Secure processes are effectively standardized procedures (expressed as policies) that revolve around the way your office handles day-to-day activities, and there are a number that can make your practice safer. These policies should all be documented. That will both encourage consistent behavior in following the policies and give you something to attest to your office’s security practices should you encounter an investigation or audit through the Department of Health and Human Services (HHS)’ Office for Civil Rights (OCR).
One of the most important steps you can take is to keep your software up-to-date. It’s a straightforward yet absolutely crucial step to safeguarding any individual computer, server or network. The vast majority of malware targets flaws in software that have already been discovered and fixed. If the updates fixing those flaws have been put in place, the attacks will fail to penetrate your system and effectively bounce off since the weaknesses they’re looking to exploit won’t be there. Moreover, any software that is no longer being updated by its developer (like the Windows XP operating system) should be replaced at once.
It’s also critical to change the default settings on your equipment. Basically anything that has a password and just works right out of the box will have a default password (and sometimes a default username) an attacker can look up easily. Apple products, for example, typically use “Alpine.” A good place to start is with the router connecting your office to the Internet. In addition to the password concern, there are a number of steps that should be taken to secure it. While routers often do the job of connecting you to the Web effectively, they are also vulnerable to a number of different attacks if they aren’t set up (aka “configured”) properly. For example it’s unfortunately all-too-common for an older wireless router to use WEP (which stands for “Wired Equivalent Privacy”) protection. This is a serious problem because WEP encryption was cracked over ten years ago – a hacker with minimal skills can easily break into any network using it. Instead, make sure your router is using a current encryption, like WPA (“Wireless Protected Access”) with the Advanced Encryption Standard (AES) or WPA2. WPA2 should be on any equipment manufactured since early 2006. The type of encryption a router is using is often written right on it. If it isn’t, you can check – and often change – it on the router’s online configuration page.1
A process known as operating system (OS) hardening involves removing any unnecessary software and functions from the computers and servers in your office. While it may not seem like that big of a deal if no one is using the software or function, a hacker can still go through any of them to get inside your network. Less software, etc. means fewer potential weak spots for an attacker to target.
Your computers should be shut down at the end of the day. Electronic attacks only work against computers that are powered up.

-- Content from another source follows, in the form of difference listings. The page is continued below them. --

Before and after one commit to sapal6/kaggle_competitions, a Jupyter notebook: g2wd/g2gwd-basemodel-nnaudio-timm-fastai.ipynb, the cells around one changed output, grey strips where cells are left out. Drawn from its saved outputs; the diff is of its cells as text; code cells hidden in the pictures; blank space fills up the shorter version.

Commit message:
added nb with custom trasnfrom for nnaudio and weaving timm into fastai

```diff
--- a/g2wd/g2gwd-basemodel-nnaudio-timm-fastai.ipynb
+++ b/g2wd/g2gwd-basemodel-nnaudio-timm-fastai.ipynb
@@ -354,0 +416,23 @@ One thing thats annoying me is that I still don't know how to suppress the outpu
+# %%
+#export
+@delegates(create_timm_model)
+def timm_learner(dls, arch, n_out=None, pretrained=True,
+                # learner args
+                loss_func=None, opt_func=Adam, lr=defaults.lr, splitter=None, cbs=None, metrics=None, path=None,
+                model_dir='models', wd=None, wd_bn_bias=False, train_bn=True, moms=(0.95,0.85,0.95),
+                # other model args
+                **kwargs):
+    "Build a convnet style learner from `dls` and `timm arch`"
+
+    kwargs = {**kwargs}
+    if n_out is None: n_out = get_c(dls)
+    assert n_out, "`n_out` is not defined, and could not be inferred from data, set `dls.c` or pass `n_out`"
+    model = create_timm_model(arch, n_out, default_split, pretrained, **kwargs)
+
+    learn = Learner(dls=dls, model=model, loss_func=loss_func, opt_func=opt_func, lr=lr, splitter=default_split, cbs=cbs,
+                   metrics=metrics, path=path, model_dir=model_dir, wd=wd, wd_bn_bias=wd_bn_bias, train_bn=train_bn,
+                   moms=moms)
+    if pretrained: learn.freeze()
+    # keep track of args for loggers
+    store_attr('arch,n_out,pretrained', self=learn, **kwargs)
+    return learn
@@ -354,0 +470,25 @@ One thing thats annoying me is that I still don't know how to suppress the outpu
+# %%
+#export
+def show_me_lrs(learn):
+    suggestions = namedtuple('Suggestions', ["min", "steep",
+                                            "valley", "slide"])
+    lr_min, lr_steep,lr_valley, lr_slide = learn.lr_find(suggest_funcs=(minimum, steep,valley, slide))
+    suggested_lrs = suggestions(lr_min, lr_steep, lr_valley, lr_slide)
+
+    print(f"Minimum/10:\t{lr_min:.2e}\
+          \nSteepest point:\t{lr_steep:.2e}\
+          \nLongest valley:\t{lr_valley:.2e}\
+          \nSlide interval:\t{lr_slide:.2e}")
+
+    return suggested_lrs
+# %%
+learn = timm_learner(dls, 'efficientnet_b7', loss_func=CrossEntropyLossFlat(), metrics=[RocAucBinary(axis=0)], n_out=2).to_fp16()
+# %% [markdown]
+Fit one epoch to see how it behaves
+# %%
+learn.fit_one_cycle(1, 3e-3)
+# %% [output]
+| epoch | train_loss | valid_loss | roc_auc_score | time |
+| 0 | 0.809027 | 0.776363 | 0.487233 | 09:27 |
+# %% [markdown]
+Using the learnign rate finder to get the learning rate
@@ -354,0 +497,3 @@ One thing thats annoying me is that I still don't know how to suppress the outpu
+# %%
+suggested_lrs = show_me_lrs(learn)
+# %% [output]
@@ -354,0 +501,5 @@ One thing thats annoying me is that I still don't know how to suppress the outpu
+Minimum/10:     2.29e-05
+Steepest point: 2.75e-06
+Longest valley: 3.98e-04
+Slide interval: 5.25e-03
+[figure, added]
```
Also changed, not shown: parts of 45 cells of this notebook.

Data encryption should be a given for an office handling Protected Health Information (PHI). While the full-disk encryption we discussed in Part I certainly can’t hurt, file-based encryption is better at safeguarding the data stored within your network. A critical aspect of storing sensitive encrypted data is the secure storage of the decryption keys (referred to as “key management”). While HIPAA’s Breach Notification Rule doesn’t apply to encrypted data, that isn’t the case if the thieves also make off with the decryption keys to unscramble the data they’ve stolen. In information security circles, key management is often viewed as the potential weakest link in an otherwise well-executed encryption scheme,2 and there is additional information available on best practices for key management.3
The data on your system should be backed up regularly. Properly maintained backups prevent potentially catastrophic data loss in the event of an accident or malicious destruction. This is especially important when dealing with sabotage, ransomware, etc. The backups should be multi-tiered (i.e., use different types of storage methods in case one of them fails) and be offsite. If there’s a fire, flood, etc., onsite backups can be destroyed along with everything else. They should also be encrypted to the extent the system data is encrypted (if not more). The backup process should not be mindless repetition. An altered or destroyed file can be inadvertently saved over an important file if the integrity of your files isn’t checked.
Hackers will naturally target the people using your network, so it’s important your secure processes include the human element of security, too.
For starters, the fewer admin (administrator) accounts on your network, the better. Like the administrative accounts noted in the computer and laptop section in Part I, network admin accounts allow full access to your equipment and files, including the ability to download, modify and delete programs. If an attacker is able to gain access to one of those accounts, he or she can cause tremendous damage to your system. To keep this from happening, keep the number of admin accounts on your system as limited as possible and add extra protections for those accounts like two-factor authentication (discussed in the password section below).
Have regular security awareness training for everyone in the office. Topics covered should include security and privacy of PHI, phishing attacks (which we discuss in the next section), and safe Web browsing. There are a number of sources available to help you devise a training plan.
Be mindful of the effect of office turnover. An ex-employee should never be able to access your network. This includes dentists, hygienists, office managers and everyone else. Immediately rescind network, remote and building access for any ex-employee immediately after (or even while) he or she leaves, regardless of reason.
On a side note, always log out of any online services and accounts when you aren’t using a computer or mobile device and use a password-protected screensaver or passcode. Otherwise, anyone with access to your computer or device can read your email, take your money, impersonate you to your contacts, etc.